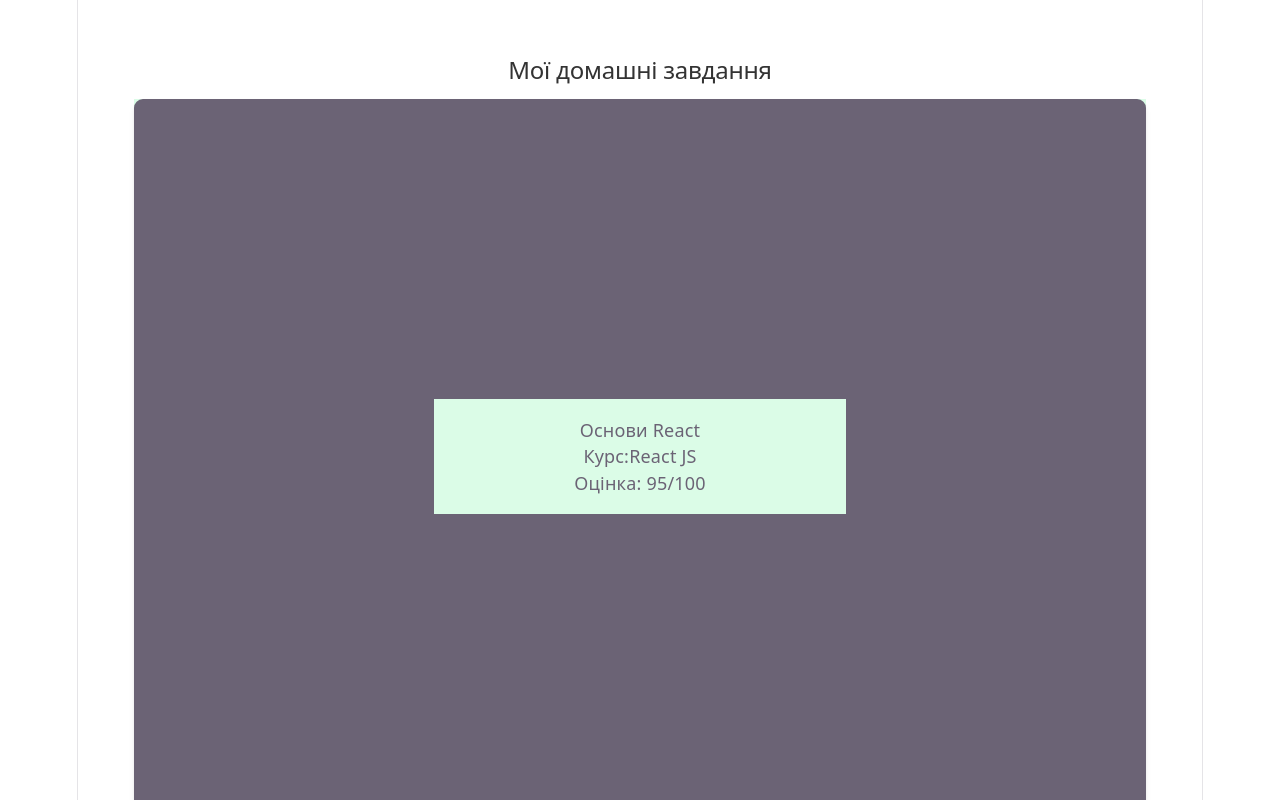
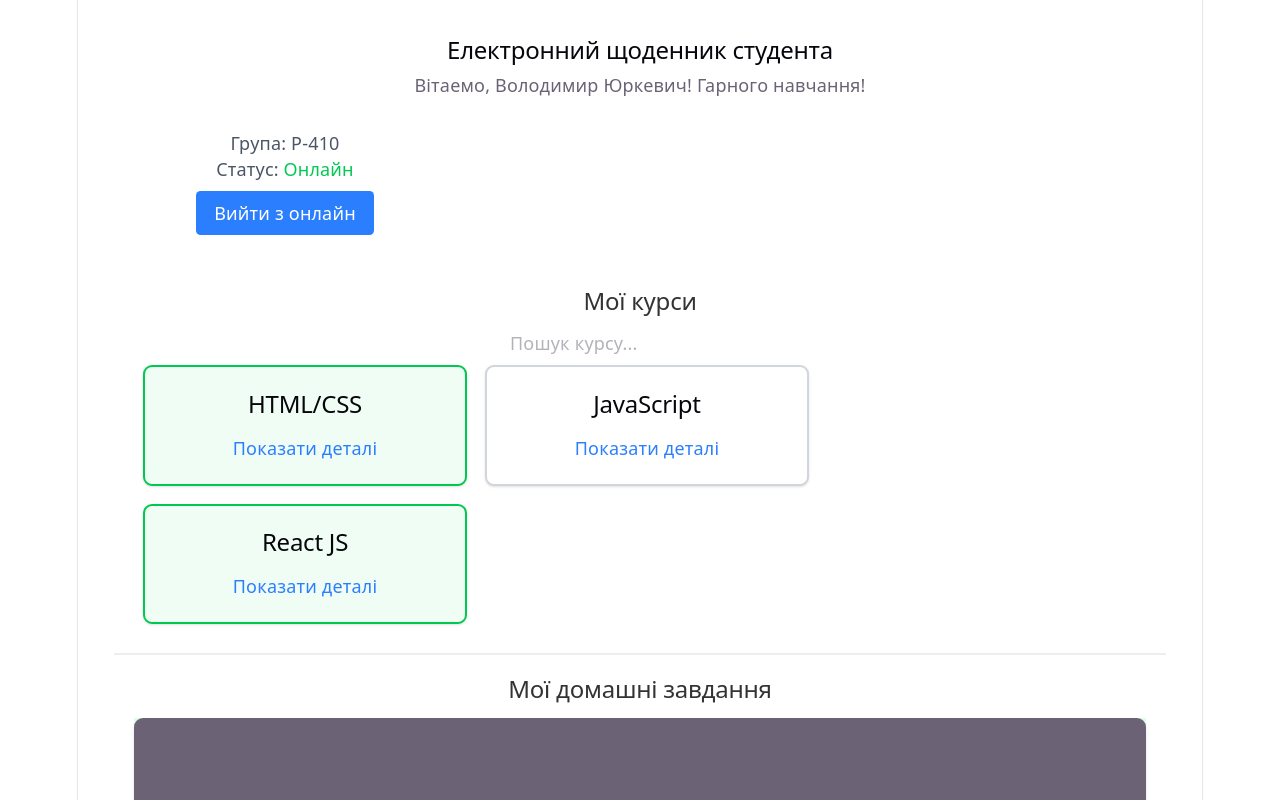
Before and after one commit to ART8M-sis/first-react-project, a React (Vite) app: page / in a window 1280 px wide. Shown: the top 800 px of the page. Built offline with nearby package versions, Linux system fonts and the light colour scheme.

Commit message:
add Hooks

```diff
--- a/src/App.tsx
+++ b/src/App.tsx
@@ -1,4 +1,5 @@
-{// (Урок №1)
+{
+  // (Урок №1)
   // import CityInfo from "./components/CityInfo";
   // import BookInfo from "./components/BookInfo";
   // (Урок №2)
@@ -30,65 +31,103 @@
   //     isActive: true
   //   }
   // ]
-
-
 }
 import HomeworkCard from "./components/HomeworkCard";
 import Section from "./components/Section";
-import LessonCard from "./components/LessonCard"
+import LessonCard from "./components/LessonCard";
+import Header from "./components/Header";
+import CourseCard from "./components/CoursCard";
+import { useState } from "react";
 
+const myCourses = [
+  {
+    id: "c1",
+    title: "HTML/CSS",
+    teacher: "Volodimir Jurlevich",
+    credits: 10,
+    isActive: true,
+  },
+  {
+    id: "c2",
+    title: "JavaScript",
+    teacher: "Volodimir Jurlevich",
+    credits: 20,
+    isActive: false,
+  },
+  {
+    id: "c3",
+    title: "React JS",
+    teacher: "Volodimir Jurlevich",
+    isActive: true,
+  },
+];
 const homeworks = [
   {
     id: 1,
-    title:'Основи React',
-    course: 'React JS',
+    title: "Основи React",
+    course: "React JS",
     isCompleted: true,
     score: 95,
   },
   {
     id: 2,
-      title: 'Робота з масивами',
-      course: 'JavaScript Advanced',
+    title: "Робота з масивами",
+    course: "JavaScript Advanced",
     isCompleted: true,
   },
   {
     id: 3,
-      title: 'Створення компонентів',
-      course: 'React JS',
+    title: "Створення компонентів",
+    course: "React JS",
     isCompleted: false,
   },
-]
+];
 
 const lessons = [
   {
     id: 1,
-    topic: 'Основи React',
-    date: '12.10.2026 10:00',
+    topic: "Основи React",
+    date: "12.10.2026 10:00",
     isOnline: true,
-    zoomLink: 'https://zoom.us/j/123456789',
+    zoomLink: "https://zoom.us/j/123456789",
   },
   {
     id: 2,
-    topic: 'Робота з масивами',
-    date: '14.10.2026 12:30',
+    topic: "Робота з масивами",
+    date: "14.10.2026 12:30",
     isOnline: false,
   },
   {
     id: 3,
-    topic: 'Створення компонентів',
-    date: '16.10.2026 09:00',
+    topic: "Створення компонентів",
+    date: "16.10.2026 09:00",
     isOnline: true,
-    zoomLink: 'https://zoom.us/j/987654321',
+    zoomLink: "https://zoom.us/j/987654321",
   },
   {
     id: 4,
-    topic: 'React Hooks',
-    date: '18.10.2026 15:00',
+    topic: "React Hooks",
+    date: "18.10.2026 15:00",
     isOnline: true,
   },
-]
+];
 
 function App() {
+  const [searchQuery, setSearchQuery] = useState("");
+
+  const [userProfile, setUserProfile] = useState({
+    name: "Володимир Юркевич",
+    group: "Р-410",
+    isOnline: true,
+  });
+
+  const handleTransfer = () => {
+    setUserProfile({ ...userProfile, isOnline: !userProfile.isOnline });
+  };
+
+  const filteredCourses = myCourses.filter((course) =>
+    course.title.toLowerCase().includes(searchQuery.toLowerCase()),
+  );
   return (
     // {/*(Урок №1)
     // //  <main>
@@ -139,6 +178,49 @@
     // </div>*/}
 
     <main className="p-8">
+      <Header studentName={userProfile.name} />
+
+      <div className="p-5 m-2 w-72">
+        <p className="text-gray-600 mt-2">Група: {userProfile.group}</p>
+        <p className="text-gray-600 mt-2">
+          Статус:{" "}
+          {userProfile.isOnline ? (
+            <span className="text-green-500">Онлайн</span>
+          ) : (
+            <span className="text-red-500">Офлайн</span>
+          )}
+        </p>
+        <button
+          className="mt-2 px-4 py-2 bg-blue-500 text-white rounded"
+          onClick={handleTransfer}
+        >
+          {userProfile.isOnline ? "Вийти з онлайн" : "Увійти в онлайн"}
+        </button>
+      </div>
+
+      <Section title="Мої курси">
+        <input
+          type="text"
+          placeholder="Пошук курсу..."
+          value={searchQuery}
+          onChange={(e) => setSearchQuery(e.target.value)}
+        />
+        {searchQuery && (
+          <p className="text-sm text-gray-500 mt-2">
+            Пошук за назвою курсу: <strong>{searchQuery}</strong>
+          </p>
+        )}
+        <div style={{ display: "flex", flexWrap: "wrap" }}>
+          {filteredCourses.length != 0 ? (
+            filteredCourses.map((course) => (
+              <CourseCard key={course.id} {...course} />
+            ))
+          ) : (
+            <p className="text-gray-500">Курсів не знайдено.</p>
+          )}
+        </div>
+      </Section>
+
       <Section title="Мої домашні завдання">
         <div className="bg-green-100">
           {homeworks.map((hw) => (
--- a/src/components/CoursCard.tsx
+++ b/src/components/CoursCard.tsx
@@ -1,35 +1,50 @@
-import clsx from "clsx"
+import { useState } from "react";
+import clsx from "clsx";
 
-interface CourseCardProps{
-    title:string
-    teacher:string
-    credits?:number
-    isActive: boolean
+interface CourseCardProps {
+  title: string;
+  teacher: string;
+  credits?: number;
+  isActive: boolean;
 }
 
 export default function CourseCard({
-    title , teacher , credits=0,isActive
-} : CourseCardProps){
-    return(
+  title,
+  teacher,
+  credits = 0,
+  isActive,
+}: CourseCardProps) {
+  const [isOpen, setIsOpen] = useState(false);
+
+  return (
     <div //   style={{//     border: "1px solid #ccc",//     padding: "15px",//     margin: "10px",//     borderRadius: "8px",//   }}
       className={clsx(
         "p-5 m-2 rounded-lg border-2 shadow-sm transition-all hover:shadov-md w-72",
-                isActive ? "border-green-500 bg-green-50" : "border-gray-300 bg-white"
+        isActive ? "border-green-500 bg-green-50" : "border-gray-300 bg-white",
       )}
     >
       <h2 className="text-xl fond-bold text-gray-800">{title}</h2>
+      <button className="text-blue-500 mt-2" onClick={() => setIsOpen(!isOpen)}>
+        {isOpen ? "Приховати деталі" : "Показати деталі"}
+      </button>
+      {isOpen && (
+        <div>
           <p className="text-gray-600 mt-2">Викладач: {teacher}</p>
           <p className="text-gray-600 mt-2">Кредити: {credits}</p>
-
-             <div className={
-                clsx(
-                    "mt-4 font-semibold text sm px-3 py-1 inline-block rounded-full",
-                    isActive ? "bg-green-200 text-gren-800" : "bg-gray-200 text-grey-700"
-                )}> {/*style={{color: isActive ? "green" : "gray" , fontWeight: "bold"}} */}
+          <div
+            className={clsx(
+              "mt-4 font-semibold text-sm px-3 py-1 inline-block rounded-full",
+              isActive
+                ? "bg-green-200 text-green-800"
+                : "bg-gray-200 text-gray-700",
+            )}
+          >
+            {" "}
+            {/*style={{color: isActive ? "green" : "gray" , fontWeight: "bold"}} */}
             {isActive ? "В процесі вивчення..." : "Курс завершено"}
-
           </div>
-
         </div>
-    )
+      )}
+    </div>
+  );
 }
```
Also changed, not shown: src/components/ProfileEditor.tsx (added). Lines whose indentation alone changed are shown as unchanged.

***

PROBLEM STATEMENT: An exact reproduction of the material above is needed, without its pictures.

RESPONSE TO THE EXERCISE:
Before and after one commit to ART8M-sis/first-react-project, a React (Vite) app: page / in a window 1280 px wide. Shown: the top 800 px of the page. Built offline with nearby package versions, Linux system fonts and the light colour scheme.

Commit message:
add Hooks

```diff
--- a/src/App.tsx
+++ b/src/App.tsx
@@ -1,4 +1,5 @@
-{// (Урок №1)
+{
+  // (Урок №1)
   // import CityInfo from "./components/CityInfo";
   // import BookInfo from "./components/BookInfo";
   // (Урок №2)
@@ -30,65 +31,103 @@
   //     isActive: true
   //   }
   // ]
-
-
 }
 import HomeworkCard from "./components/HomeworkCard";
 import Section from "./components/Section";
-import LessonCard from "./components/LessonCard"
+import LessonCard from "./components/LessonCard";
+import Header from "./components/Header";
+import CourseCard from "./components/CoursCard";
+import { useState } from "react";
 
+const myCourses = [
+  {
+    id: "c1",
+    title: "HTML/CSS",
+    teacher: "Volodimir Jurlevich",
+    credits: 10,
+    isActive: true,
+  },
+  {
+    id: "c2",
+    title: "JavaScript",
+    teacher: "Volodimir Jurlevich",
+    credits: 20,
+    isActive: false,
+  },
+  {
+    id: "c3",
+    title: "React JS",
+    teacher: "Volodimir Jurlevich",
+    isActive: true,
+  },
+];
 const homeworks = [
   {
     id: 1,
-    title:'Основи React',
-    course: 'React JS',
+    title: "Основи React",
+    course: "React JS",
     isCompleted: true,
     score: 95,
   },
   {
     id: 2,
-      title: 'Робота з масивами',
-      course: 'JavaScript Advanced',
+    title: "Робота з масивами",
+    course: "JavaScript Advanced",
     isCompleted: true,
   },
   {
     id: 3,
-      title: 'Створення компонентів',
-      course: 'React JS',
+    title: "Створення компонентів",
+    course: "React JS",
     isCompleted: false,
   },
-]
+];
 
 const lessons = [
   {
     id: 1,
-    topic: 'Основи React',
-    date: '12.10.2026 10:00',
+    topic: "Основи React",
+    date: "12.10.2026 10:00",
     isOnline: true,
-    zoomLink: 'https://zoom.us/j/123456789',
+    zoomLink: "https://zoom.us/j/123456789",
   },
   {
     id: 2,
-    topic: 'Робота з масивами',
-    date: '14.10.2026 12:30',
+    topic: "Робота з масивами",
+    date: "14.10.2026 12:30",
     isOnline: false,
   },
   {
     id: 3,
-    topic: 'Створення компонентів',
-    date: '16.10.2026 09:00',
+    topic: "Створення компонентів",
+    date: "16.10.2026 09:00",
     isOnline: true,
-    zoomLink: 'https://zoom.us/j/987654321',
+    zoomLink: "https://zoom.us/j/987654321",
   },
   {
     id: 4,
-    topic: 'React Hooks',
-    date: '18.10.2026 15:00',
+    topic: "React Hooks",
+    date: "18.10.2026 15:00",
     isOnline: true,
   },
-]
+];
 
 function App() {
+  const [searchQuery, setSearchQuery] = useState("");
+
+  const [userProfile, setUserProfile] = useState({
+    name: "Володимир Юркевич",
+    group: "Р-410",
+    isOnline: true,
+  });
+
+  const handleTransfer = () => {
+    setUserProfile({ ...userProfile, isOnline: !userProfile.isOnline });
+  };
+
+  const filteredCourses = myCourses.filter((course) =>
+    course.title.toLowerCase().includes(searchQuery.toLowerCase()),
+  );
   return (
     // {/*(Урок №1)
     // //  <main>
@@ -139,6 +178,49 @@
     // </div>*/}
 
     <main className="p-8">
+      <Header studentName={userProfile.name} />
+
+      <div className="p-5 m-2 w-72">
+        <p className="text-gray-600 mt-2">Група: {userProfile.group}</p>
+        <p className="text-gray-600 mt-2">
+          Статус:{" "}
+          {userProfile.isOnline ? (
+            <span className="text-green-500">Онлайн</span>
+          ) : (
+            <span className="text-red-500">Офлайн</span>
+          )}
+        </p>
+        <button
+          className="mt-2 px-4 py-2 bg-blue-500 text-white rounded"
+          onClick={handleTransfer}
+        >
+          {userProfile.isOnline ? "Вийти з онлайн" : "Увійти в онлайн"}
+        </button>
+      </div>
+
+      <Section title="Мої курси">
+        <input
+          type="text"
+          placeholder="Пошук курсу..."
+          value={searchQuery}
+          onChange={(e) => setSearchQuery(e.target.value)}
+        />
+        {searchQuery && (
+          <p className="text-sm text-gray-500 mt-2">
+            Пошук за назвою курсу: <strong>{searchQuery}</strong>
+          </p>
+        )}
+        <div style={{ display: "flex", flexWrap: "wrap" }}>
+          {filteredCourses.length != 0 ? (
+            filteredCourses.map((course) => (
+              <CourseCard key={course.id} {...course} />
+            ))
+          ) : (
+            <p className="text-gray-500">Курсів не знайдено.</p>
+          )}
+        </div>
+      </Section>
+
       <Section title="Мої домашні завдання">
         <div className="bg-green-100">
           {homeworks.map((hw) => (
--- a/src/components/CoursCard.tsx
+++ b/src/components/CoursCard.tsx
@@ -1,35 +1,50 @@
-import clsx from "clsx"
+import { useState } from "react";
+import clsx from "clsx";
 
-interface CourseCardProps{
-    title:string
-    teacher:string
-    credits?:number
-    isActive: boolean
+interface CourseCardProps {
+  title: string;
+  teacher: string;
+  credits?: number;
+  isActive: boolean;
 }
 
 export default function CourseCard({
-    title , teacher , credits=0,isActive
-} : CourseCardProps){
-    return(
+  title,
+  teacher,
+  credits = 0,
+  isActive,
+}: CourseCardProps) {
+  const [isOpen, setIsOpen] = useState(false);
+
+  return (
     <div //   style={{//     border: "1px solid #ccc",//     padding: "15px",//     margin: "10px",//     borderRadius: "8px",//   }}
       className={clsx(
         "p-5 m-2 rounded-lg border-2 shadow-sm transition-all hover:shadov-md w-72",
-                isActive ? "border-green-500 bg-green-50" : "border-gray-300 bg-white"
+        isActive ? "border-green-500 bg-green-50" : "border-gray-300 bg-white",
       )}
     >
       <h2 className="text-xl fond-bold text-gray-800">{title}</h2>
+      <button className="text-blue-500 mt-2" onClick={() => setIsOpen(!isOpen)}>
+        {isOpen ? "Приховати деталі" : "Показати деталі"}
+      </button>
+      {isOpen && (
+        <div>
           <p className="text-gray-600 mt-2">Викладач: {teacher}</p>
           <p className="text-gray-600 mt-2">Кредити: {credits}</p>
-
-             <div className={
-                clsx(
-                    "mt-4 font-semibold text sm px-3 py-1 inline-block rounded-full",
-                    isActive ? "bg-green-200 text-gren-800" : "bg-gray-200 text-grey-700"
-                )}> {/*style={{color: isActive ? "green" : "gray" , fontWeight: "bold"}} */}
+          <div
+            className={clsx(
+              "mt-4 font-semibold text-sm px-3 py-1 inline-block rounded-full",
+              isActive
+                ? "bg-green-200 text-green-800"
+                : "bg-gray-200 text-gray-700",
+            )}
+          >
+            {" "}
+            {/*style={{color: isActive ? "green" : "gray" , fontWeight: "bold"}} */}
             {isActive ? "В процесі вивчення..." : "Курс завершено"}
-
           </div>
-
         </div>
-    )
+      )}
+    </div>
+  );
 }
```
Also changed, not shown: src/components/ProfileEditor.tsx (added). Lines whose indentation alone changed are shown as unchanged.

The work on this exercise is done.